- The task -
Return every line in the entries below where the word "device" shows up.

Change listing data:
---+---
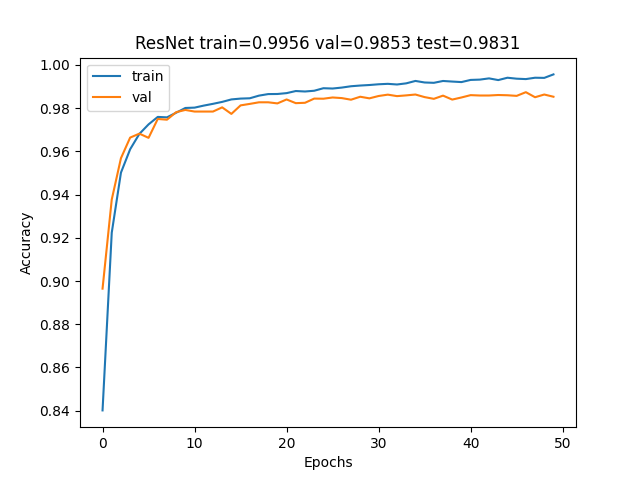
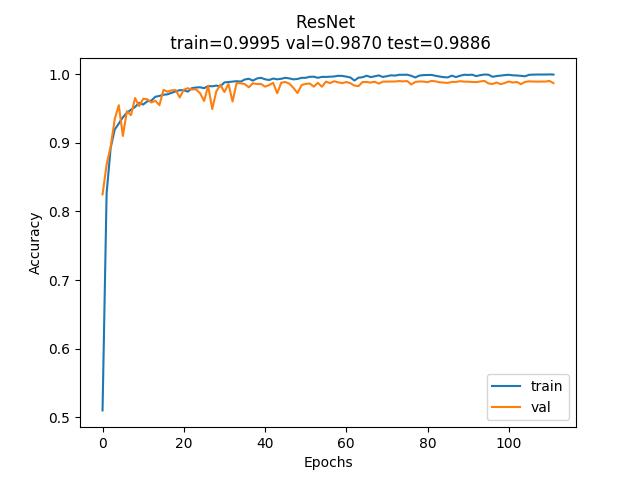
Added Focal Loss and optimal plots

diff --git a/focal_loss.py b/focal_loss.py
@@ -1,0 +1,168 @@
+import torch.nn as nn
+import torch.nn.functional as F
+import torch
+import math
+
+
+class Transformer_no_PE(nn.Module):
+
+    def __init__(self, d_model=200, nhead=8, dim_feedforward=2048, dropout=0.1, num_layers=6, num_classes=5):
+        super(Transformer_no_PE, self).__init__()
+
+        encoder_layer = nn.TransformerEncoderLayer(d_model, nhead, dim_feedforward, dropout)
+        self.transformer = nn.TransformerEncoder(encoder_layer, num_layers)
+        self.fc1 = nn.Linear(d_model, num_classes)
+
+    def forward(self, x):
+        x = self.transformer(x)
+        x = self.fc1(x)
+        return x
+
+
+class PositionalEncoding(nn.Module):
+
+    def __init__(self, d_model=200, pe_dropout=0.1, max_len=200):
+        super(PositionalEncoding, self).__init__()
+
+        self.dropout = nn.Dropout(pe_dropout)
+        position = torch.arange(max_len).unsqueeze(1)
+        div_term = torch.exp(torch.arange(0, d_model, 2) * (-math.log(10000.0) / d_model))
+        pe = torch.zeros(max_len, d_model)
+        pe[:, 0::2] = torch.sin(position * div_term)
+        pe[:, 1::2] = torch.cos(position * div_term)
+        pe = pe.unsqueeze(0)
+        self.register_buffer('pe', pe)
+
+    def forward(self, x):
+        x = x + self.pe[:, :x.size(1)]
+        return self.dropout(x)
+
+
+class Transformer(nn.Module):
+
+    def __init__(self, d_model=200, nhead=8, dim_feedforward=2048, t_dropout=0.1, pe_dropout=0.1, num_layers=6, num_classes=5):
+        super(Transformer, self).__init__()
+
+        self.pos_encoder = PositionalEncoding(d_model, pe_dropout)
+        encoder_layer = nn.TransformerEncoderLayer(d_model, nhead, dim_feedforward, t_dropout)
+        self.transformer = nn.TransformerEncoder(encoder_layer, num_layers)
+        self.fc1 = nn.Linear(d_model, num_classes)
+
+    def forward(self, x):
+        x = x.unsqueeze(0)
+        x = x.permute(1, 0, 2)
+        x = self.pos_encoder(x)
+        x = x.permute(1, 0, 2)
+        x = self.transformer(x)
+        x = x.mean(0)
+        x = self.fc1(x)
+        return x
+
+
+# ResNet based on paper from https://arxiv.org/abs/1805.00794
+# ECG Heartbeat Classification: A Deep Transferable Representation
+
+
+class ResidualBlock(nn.Module):
+
+    def __init__(self, in_channels=32, out_channels=32, kernel_size=5, stride=1, padding='same', pool_kernel_size=5, pool_stride=2):
+        super(ResidualBlock, self).__init__()
+
+        self.conv1 = nn.Conv1d(in_channels, out_channels, kernel_size, stride, padding)
+        self.conv2 = nn.Conv1d(in_channels, out_channels, kernel_size, stride, padding)
+        self.pool = nn.MaxPool1d(pool_kernel_size, pool_stride)
+
+    def forward(self, x):
+        a = F.relu(self.conv1(x))
+        x = F.relu(self.conv2(a) + x)
+        x = self.pool(x)
+        return x
+
+
+class ResNet(nn.Module):
+
+    def __init__(self, in_channels=32, out_channels=32, kernel_size=5, stride=1, padding='same', pool_kernel_size=5, pool_stride=2, num_res_blocks=5,
+                 dim_fc=32, num_classes=5):
+        super(ResNet, self).__init__()
+
+        self.conv = nn.Conv1d(1, out_channels, kernel_size, stride)
+
+        self.residual_blocks = nn.ModuleList()
+        for _ in range(num_res_blocks):
+            block = ResidualBlock(in_channels, out_channels, kernel_size, stride, padding, pool_kernel_size, pool_stride)
+            self.residual_blocks.append(block)
+
+        self.flatten = nn.Flatten()
+
+        with torch.no_grad():
+            d = torch.randn(1, 200)
+            d = self.conv(d)
+            for block in self.residual_blocks:
+                d = block(d)
+            dim_in = d.size(0) * d.size(1)
+
+        self.fc1 = nn.Linear(dim_in, dim_fc)
+        self.fc2 = nn.Linear(dim_fc, dim_fc)
+        self.fc3 = nn.Linear(dim_fc, num_classes)
+
+    def forward(self, x):
+
+        x = x.unsqueeze(1)
+        x = self.conv(x)
+
+        for block in self.residual_blocks:
+            x = block(x)
+
+        x = self.flatten(x)
+        x = F.relu(self.fc1(x))
+        x = self.fc2(x)
+        x = self.fc3(x)
+
+        return x
+
+
+class ResNetTransformer(nn.Module):
+
+    def __init__(self, in_channels=32, out_channels=32, kernel_size=5, stride=1, padding='same', pool_kernel_size=5, pool_stride=2, num_res_blocks=5,
+                 nhead=8, dim_feedforward=2048, t_dropout=0.1, pe_dropout=0.1, num_layers=6, num_classes=5):
+        super(ResNetTransformer, self).__init__()
+
+        self.conv = nn.Conv1d(1, out_channels, kernel_size, stride)
+
+        self.residual_blocks = nn.ModuleList()
+        for _ in range(num_res_blocks):
+            block = ResidualBlock(in_channels, out_channels, kernel_size, stride, padding, pool_kernel_size, pool_stride)
+            self.residual_blocks.append(block)
+
+        self.flatten = nn.Flatten()
+
+        with torch.no_grad():
+            d = torch.randn(1, 200)
+            d = self.conv(d)
+            for block in self.residual_blocks:
+                d = block(d)
+            d_model = d.size(0) * d.size(1)
+
+        self.pos_encoder = PositionalEncoding(d_model, pe_dropout)
+        encoder_layer = nn.TransformerEncoderLayer(d_model, nhead, dim_feedforward, t_dropout)
+        self.transformer = nn.TransformerEncoder(encoder_layer, num_layers)
+        self.fc1 = nn.Linear(d_model, num_classes)
+
+    def forward(self, x):
+
+        x = x.unsqueeze(1)
+        x = self.conv(x)
+
+        for block in self.residual_blocks:
+            x = block(x)
+
+        x = self.flatten(x)
+        x = x.unsqueeze(0)
+        x = x.permute(1, 0, 2)
+        x = self.pos_encoder(x)
+        x = x.permute(1, 0, 2)
+        x = self.transformer(x)
+        x = x.mean(0)
+        x = self.fc1(x)
+
+        return x

diff --git a/main.py b/main.py
@@ -6,9 +6,29 @@ import utils
 import models
 from scheduler import NoamScheduler
 from torch.optim.lr_scheduler import LambdaLR
+from focal_loss import FocalLoss, reweight
+from torch.utils.tensorboard import SummaryWriter
+from sklearn.metrics import classification_report
 
-def main(learning_rate=0.0001, batch_size=512, epochs=50, model_type='ResNetTransformer', plot = True):
 
+def get_predictions_and_labels(loader, model, device):
+	model.eval()
+	all_preds = []
+	all_labels = []
+
+	with torch.no_grad():
+		for inputs, labels in loader:
+			inputs, labels = inputs.to(device), labels.to(device)
+			outputs = model(inputs)
+			_, preds = torch.max(outputs, 1)  # get the predicted classes
+			all_preds.extend(preds.cpu().numpy())
+			all_labels.extend(labels.cpu().numpy())
+
+	return all_preds, all_labels
+import time
+def main(learning_rate=0.0001, batch_size=512, epochs=50, model_type='ResNetTransformer', plot = True, loss = 'FocalLoss', tensor_board = False):
+	if tensor_board:
+		writer = SummaryWriter('runs/' + model_type + '_' + '_' + time.strftime("%Y%m%d-%H%M%S"))
 	torch.manual_seed(42)
 
 	device = torch.device('cuda' if torch.cuda.is_available() else 'cpu')
@@ -21,16 +41,15 @@ def main(learning_rate=0.0001, batch_size=512, epochs=50, model_type='ResNetTran
 		model = models.Transformer(nhead= 40, dim_feedforward= 2048, t_dropout= 0.0, pe_dropout= 0.0, num_layers= 6)
 
 	if model_type == 'ResNet':
-		model = models.ResNet()
+		model = models.ResNet(in_channels=512, out_channels=512, kernel_size=7)
 
 	if model_type == 'ResNetTransformer':
-		model = models.ResNetTransformer()
-	
+		model = models.ResNetTransformer(in_channels=480, out_channels=480, kernel_size = 7, nhead=8, dim_feedforward= 4096, t_dropout=0.1, pe_dropout=0.0, num_layers = 3)
+
 	print(model)
 
 	model = model.to(device)
 
-	loss_fn = nn.CrossEntropyLoss()
 	optimizer = torch.optim.Adam(model.parameters(), lr=learning_rate)
 	scheduler = LambdaLR(optimizer,
 						 lr_lambda=NoamScheduler)  # lambda step: NoamScheduler(model_size, warmup_steps, step + 1))
@@ -39,13 +58,24 @@ def main(learning_rate=0.0001, batch_size=512, epochs=50, model_type='ResNetTran
 															'data/mitbih_test.csv',
 															batch_size,
 															val_split=0.2)
+	if loss == 'CrossEntropy':
+		loss_fn = nn.CrossEntropyLoss()
+	elif loss =='FocalLoss':
+		class_counts = [0, 0, 0, 0, 0]
+		for batch, (X, y) in enumerate(train_loader):
+			for n in range(5):
+				class_counts[n] += len(y[y == n])
+		per_cls_weights = reweight(class_counts, beta= 0.9999).to(device)
+		loss_fn = FocalLoss(weight=per_cls_weights, gamma = 1)
 
 	train_accuracy_curve = []
 	val_accuracy_curve = []
 
 	train_loss_curve = []
 	val_loss_curve = []
-
+	patience = 30
+	best_val_accuracy = 0.0
+	epochs_no_improve = 0
 	for t in range(epochs):
 
 		print(f"Epoch {t+1}\n-------------------------------")
@@ -56,10 +86,43 @@ def main(learning_rate=0.0001, batch_size=512, epochs=50, model_type='ResNetTran
 
 		train_accuracy_curve.append(train_accuracy)
 		val_accuracy_curve.append(val_accuracy)
-
 		train_loss_curve.append(train_loss)
 		val_loss_curve.append(val_loss)
+		preds, labels = get_predictions_and_labels(val_loader, model, device)
+		report = classification_report(labels, preds, output_dict=True, digits = 4)
+		if tensor_board:
+			writer.add_scalar('Learning Rate', optimizer.param_groups[0]['lr'], t)
+			f1_scores = {}
+			precision_scores = {}
+			recall_scores = {}
+			writer.add_scalars('Loss', {'train': train_loss, 'val': val_loss}, t)
+			writer.add_scalars('Accuracy', {'train': train_accuracy, 'val': val_accuracy}, t)
+			for class_label, metrics in report.items():  # check if the label is a number (class index)
+				if class_label == 'accuracy':
+					continue
+				f1_scores[class_label] = metrics['f1-score']
+				precision_scores[class_label] = metrics['precision']
+				recall_scores[class_label] = metrics['recall']
+			writer.add_scalars('F1_score', f1_scores, t)
+			writer.add_scalars('Precision', precision_scores, t)
+			writer.add_scalars('Recall', recall_scores, t)
+			print(classification_report(labels, preds, digits = 4))
 
+		if val_accuracy > best_val_accuracy:
+			best_val_accuracy = val_accuracy
+			epochs_no_improve = 0
+			torch.save(model.state_dict(), 'models/%s_best.pt' % model_type)
+		else:
+			epochs_no_improve += 1
+			if epochs_no_improve >= patience:
+				print("Early stopping at epoch %d" % t)
+				break
+
+
+		x = 1
+
+	writer.close()
+	model.load_state_dict(torch.load('models/%s_best.pt' % model_type))
 	test_accuracy, _ = utils.evaluate(test_loader, model, loss_fn, device)
 	print(f"Test Accuracy: {test_accuracy:>8f}")
 	if plot:
@@ -80,7 +143,14 @@ def main(learning_rate=0.0001, batch_size=512, epochs=50, model_type='ResNetTran
 		plt.legend()
 		plt.savefig(f'plots/{model.__class__.__name__}_loss_curve.png')
 		plt.close()
+		torch.save(model.state_dict(), 'models/%s.pt' % model_type)
+
+		report = classification_report(labels, preds, digits = 4)
+		print(report)
+
+		x = 1
 
 if __name__ == "__main__":
-	main(model_type='Transformer', epochs = 50, learning_rate = 1e-2)
-	x= 1
+	for m_type in ['ResNetTransformer', 'ResNet', 'Transformer', 'Transformer_no_PE']:
+		main(model_type=m_type, epochs = 1500, learning_rate = 5e-2, loss = 'FocalLoss', tensor_board=True, plot=True)
+		x= 1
---+---
- Answer space -
+def get_predictions_and_labels(loader, model, device):
+			inputs, labels = inputs.to(device), labels.to(device)
 	device = torch.device('cuda' if torch.cuda.is_available() else 'cpu')
 	model = model.to(device)
+		per_cls_weights = reweight(class_counts, beta= 0.9999).to(device)
+		preds, labels = get_predictions_and_labels(val_loader, model, device)
 	test_accuracy, _ = utils.evaluate(test_loader, model, loss_fn, device)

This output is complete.